    Lynn, you are right–women are not doing their children or society any favors if they stop short of their potential. That is one of the best things about being an LDS woman/mother–we are expected to become complete, intelligent and talented individuals. We aren’t just reproducing because we’re mammals, we are building the future. And we have to have all sorts of skills and talents at our disposal to be able to do the job well. Artistic, musical, psychological, academic, medical, logistical, mechanical, culinary. . . great mothers are great at a lot of things.

    I guess the paradigm shift that I had as I’ve thought about this issue is that being a mother is every bit as challenging, rewarding and stimulating as being in the “work force”. Its just not a really public position and no one is going to promote you for your excellence. But that doesn’t mean that I can’t strive for excellence in all areas that my job touches (which is, really, endless).

    Thanks again for your comments. it was good to revisit this idea in my mind.

  8. Emily C.

    This was very interesting for me to read – I am not mormon, but have a curiosity about the religion and beliefs, and your post and blog are very interesting.

  9. Thaddeus

    Thank you for expressing your interest, Emily. We welcome feedback from you, and we hope you will keep reading.

  10. Anonymous

    mormons are craaazzzzy

  11. Thaddeus

    Momma always sayud, crazy is as crazy does.

  12. I’m an lds Artist. Can anyone read this.

  13. Thaddeus

    Rex, we appreciate that you have found our site, and we are happy to feature your personal website as a link attached (already) to your name. If you are going to comment, please make it substantive and on-topic. What would you like to say about Mormon women?

  14. Kassie

    As a woman in the LDS Church (and past president of the Relief Society in our ward) I can testify that women are revered and honored in the Church. We have the blessings of a priesthold holder as a husband, to give blessiings to our family. As a mom of 9 i DO have a full time job! I am a teacher, and taught school for years until our 4th child was born. Then i decided to take “a few years off” because day care costs were so exorbitant so we tightened our belts so I could stay home. I can honestly say that now with five teens and several younger I can only say that I believe that one of the reasons we have not had “the problems” many do with teenagers is because of their accessibility to me on a daily basis–watching, teaching, guiding them to become contributing members of society. Both my wonderful husband and I work as a “team” when it comes to raising them, but in our family I take the primary role. We believe just by design men are hunters and fighters and women are nurturers and gatherers. Does this mean ALL women should stay home and raise children. No, it doesn’t. Each couple must make that decision for themselves. But it works in our family and that has to be my focus. Will I ever return to teaching other people’s children? I hope so, but I content myself with my callings in the Church where I do lots of teaching and the everyday teaching I give to my own children. Each must follow their own path.
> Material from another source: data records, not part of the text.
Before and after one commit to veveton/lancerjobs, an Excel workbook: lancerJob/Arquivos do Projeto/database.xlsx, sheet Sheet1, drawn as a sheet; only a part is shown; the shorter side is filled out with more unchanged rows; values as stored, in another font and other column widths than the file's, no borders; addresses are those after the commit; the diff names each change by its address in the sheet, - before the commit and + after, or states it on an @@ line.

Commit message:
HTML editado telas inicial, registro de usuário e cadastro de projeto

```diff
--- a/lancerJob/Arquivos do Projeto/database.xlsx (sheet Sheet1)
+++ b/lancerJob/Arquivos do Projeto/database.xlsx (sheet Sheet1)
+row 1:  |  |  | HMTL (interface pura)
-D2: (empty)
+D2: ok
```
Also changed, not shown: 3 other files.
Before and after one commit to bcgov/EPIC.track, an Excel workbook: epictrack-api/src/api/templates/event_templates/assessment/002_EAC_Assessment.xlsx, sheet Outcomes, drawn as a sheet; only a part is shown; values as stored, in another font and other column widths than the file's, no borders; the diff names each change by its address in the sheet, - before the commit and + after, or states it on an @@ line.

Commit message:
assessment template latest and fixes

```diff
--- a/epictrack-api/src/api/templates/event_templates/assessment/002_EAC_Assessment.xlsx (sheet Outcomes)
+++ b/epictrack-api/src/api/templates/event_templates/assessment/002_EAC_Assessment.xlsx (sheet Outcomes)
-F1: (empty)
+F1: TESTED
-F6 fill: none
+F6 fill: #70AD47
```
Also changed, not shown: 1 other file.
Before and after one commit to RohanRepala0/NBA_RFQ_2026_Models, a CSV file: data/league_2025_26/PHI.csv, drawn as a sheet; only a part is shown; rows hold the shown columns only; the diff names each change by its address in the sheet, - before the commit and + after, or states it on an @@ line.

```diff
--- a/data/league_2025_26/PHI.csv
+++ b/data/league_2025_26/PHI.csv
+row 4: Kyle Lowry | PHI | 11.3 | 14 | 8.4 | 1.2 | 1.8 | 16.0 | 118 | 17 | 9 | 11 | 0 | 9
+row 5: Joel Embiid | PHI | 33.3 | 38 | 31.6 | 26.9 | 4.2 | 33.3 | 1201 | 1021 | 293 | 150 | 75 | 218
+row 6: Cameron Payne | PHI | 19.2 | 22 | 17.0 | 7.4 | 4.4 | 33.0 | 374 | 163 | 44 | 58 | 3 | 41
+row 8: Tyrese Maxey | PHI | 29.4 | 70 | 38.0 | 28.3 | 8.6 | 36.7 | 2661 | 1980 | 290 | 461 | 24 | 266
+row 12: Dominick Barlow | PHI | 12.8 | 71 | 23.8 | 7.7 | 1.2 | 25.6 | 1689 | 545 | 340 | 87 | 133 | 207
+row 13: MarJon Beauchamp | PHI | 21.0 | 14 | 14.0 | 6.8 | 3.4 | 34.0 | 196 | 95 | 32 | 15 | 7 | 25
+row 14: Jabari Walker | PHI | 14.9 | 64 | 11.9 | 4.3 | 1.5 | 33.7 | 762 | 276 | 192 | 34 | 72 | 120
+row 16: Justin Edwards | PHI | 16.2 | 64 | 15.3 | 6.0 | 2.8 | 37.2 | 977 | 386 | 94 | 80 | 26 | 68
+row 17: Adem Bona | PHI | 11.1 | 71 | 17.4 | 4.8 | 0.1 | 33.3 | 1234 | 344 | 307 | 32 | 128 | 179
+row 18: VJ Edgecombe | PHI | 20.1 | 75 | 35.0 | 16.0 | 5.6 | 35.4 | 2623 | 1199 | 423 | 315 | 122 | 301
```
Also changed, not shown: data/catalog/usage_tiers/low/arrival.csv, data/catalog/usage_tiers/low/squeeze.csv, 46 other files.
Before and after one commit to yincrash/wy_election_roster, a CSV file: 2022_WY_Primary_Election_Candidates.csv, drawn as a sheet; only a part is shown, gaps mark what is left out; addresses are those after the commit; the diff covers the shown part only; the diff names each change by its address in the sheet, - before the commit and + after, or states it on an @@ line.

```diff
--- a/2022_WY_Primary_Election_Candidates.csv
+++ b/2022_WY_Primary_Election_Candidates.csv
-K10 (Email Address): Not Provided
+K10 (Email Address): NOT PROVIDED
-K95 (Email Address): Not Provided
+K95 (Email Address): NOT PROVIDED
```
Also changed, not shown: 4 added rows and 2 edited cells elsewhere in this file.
  15. trisha

    Liberated?   The sad thing is that you are so brainwashed that you “think” you are liberated.   

    In the end, according to your faith, you must rely on her husband (or fathers) blessing to “allow” you entrance into the afterlife……if he thinks you are worthy.  OMG.

    Really?   Liberated?   You don’t know the meaning of the word.      

  16. Willie

    Do you have a source for this allegation?  Because I’ve certainly never heard of this doctrine in the church.